Downeast Duck Tour’s custom-built amphibious craft. And that lame sunspot. [Edit: I have just been informed that this is called a ghost.]
I’m from Wisconsin, home of the infamous Wisconsin Dells (not really recommended), which seems to be swamped with duck ride advertisements. However, I’d never ridden on one until today. Overall take on my duck tour: cool concept, too much hype. I’m getting jaded in my old age.
The craft had a ceiling with big, open windows, making it difficult to expose for both the passengers and the outdoors. The problem with shooting when there are two different types of light is that often times the camera, unlike our eyes, can only pick up one. In the shot below I have to expose for either their faces (shaded by the canopy) or the background (lit by the sun). My two options and results:
1. Expose for the faces and blow out the background.

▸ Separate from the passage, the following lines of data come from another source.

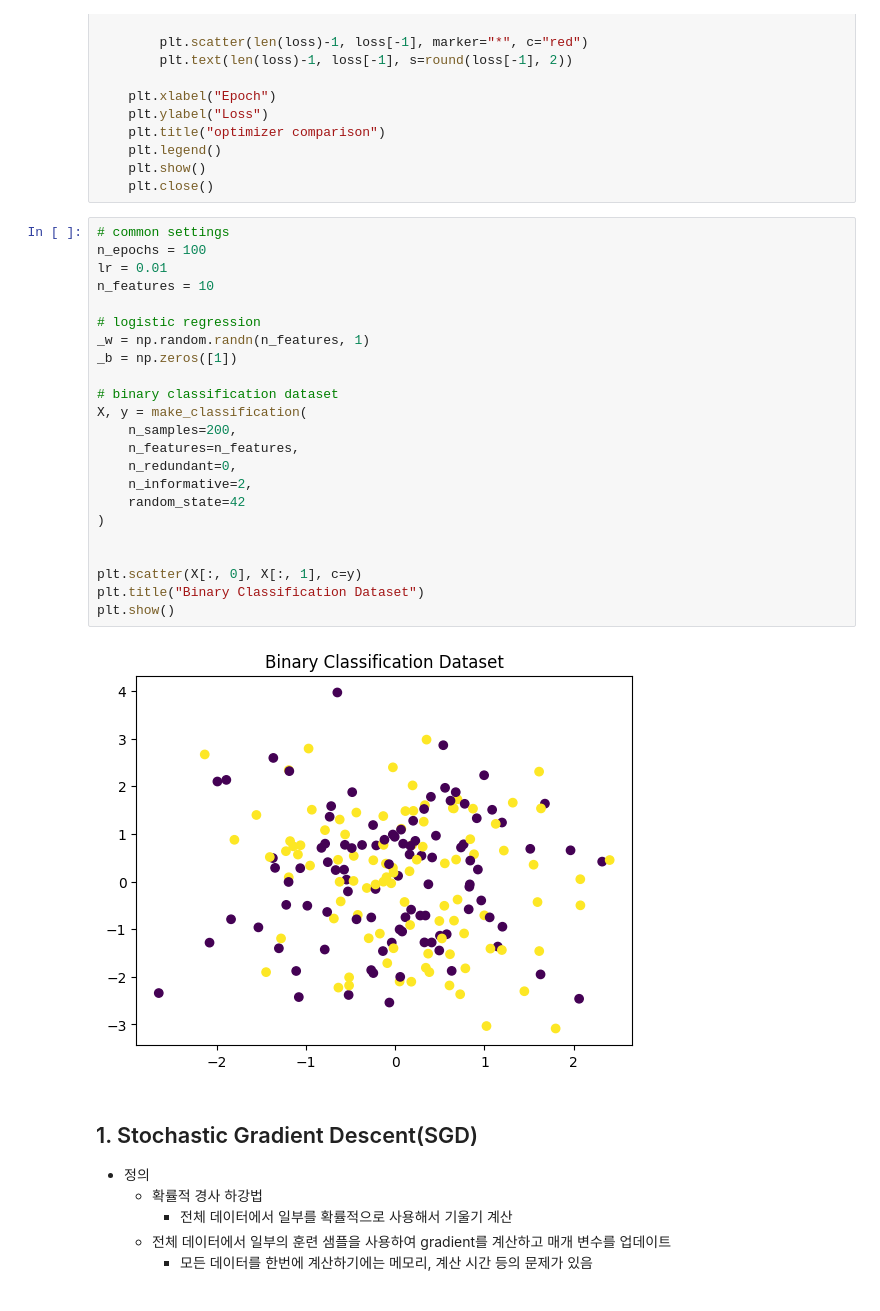
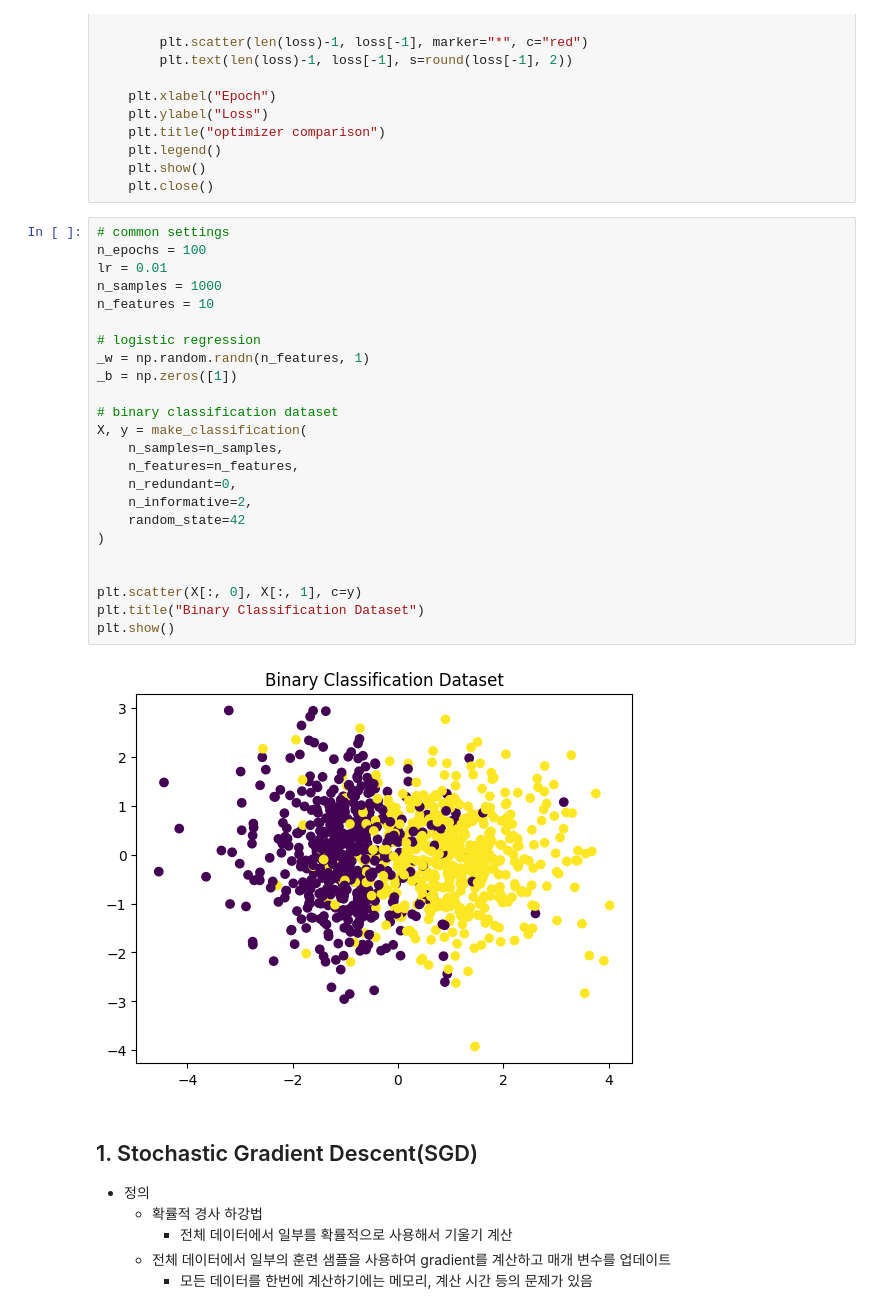
Before and after one commit to smsm8898/scratch, a Jupyter notebook: notebooks/optimizers.ipynb, the cells around one changed output. Saved outputs shown, nothing was run; the diff lists cells and outputs as text.

```diff
--- a/notebooks/optimizers.ipynb
+++ b/notebooks/optimizers.ipynb
@@ -72,28 +72,29 @@ def visualize(losses):
 # %%
 # common settings
 n_epochs = 100
 lr = 0.01
+n_samples = 1000
 n_features = 10
 
 # logistic regression
 _w = np.random.randn(n_features, 1)
 _b = np.zeros([1])
 
 # binary classification dataset
 X, y = make_classification(
-    n_samples=200,
+    n_samples=n_samples,
     n_features=n_features,
     n_redundant=0,
     n_informative=2,
     random_state=42
 )
 
 
 plt.scatter(X[:, 0], X[:, 1], c=y)
 plt.title("Binary Classification Dataset")
 plt.show()
 # %% [output]
-[figure, old version]
+[figure, new version]
 # %% [markdown]
 ## 1. Stochastic Gradient Descent(SGD)
 
```
Also changed, not shown: parts of 5 cells of this notebook.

2. Expose for the background and lose the faces.
This is where the SB-600 came in handy. I exposed for the background and cranked up my aperture and shutter speed. I then aimed the SB-600 at the subjects to keep their faces in the photograph.
I had fun practicing outdoor flash, although I’m not sure if the other passengers were as keen on it. I didn’t end up with a ton of good flash shots, but a couple came out OK.
All images shown here ©Portland Press Herald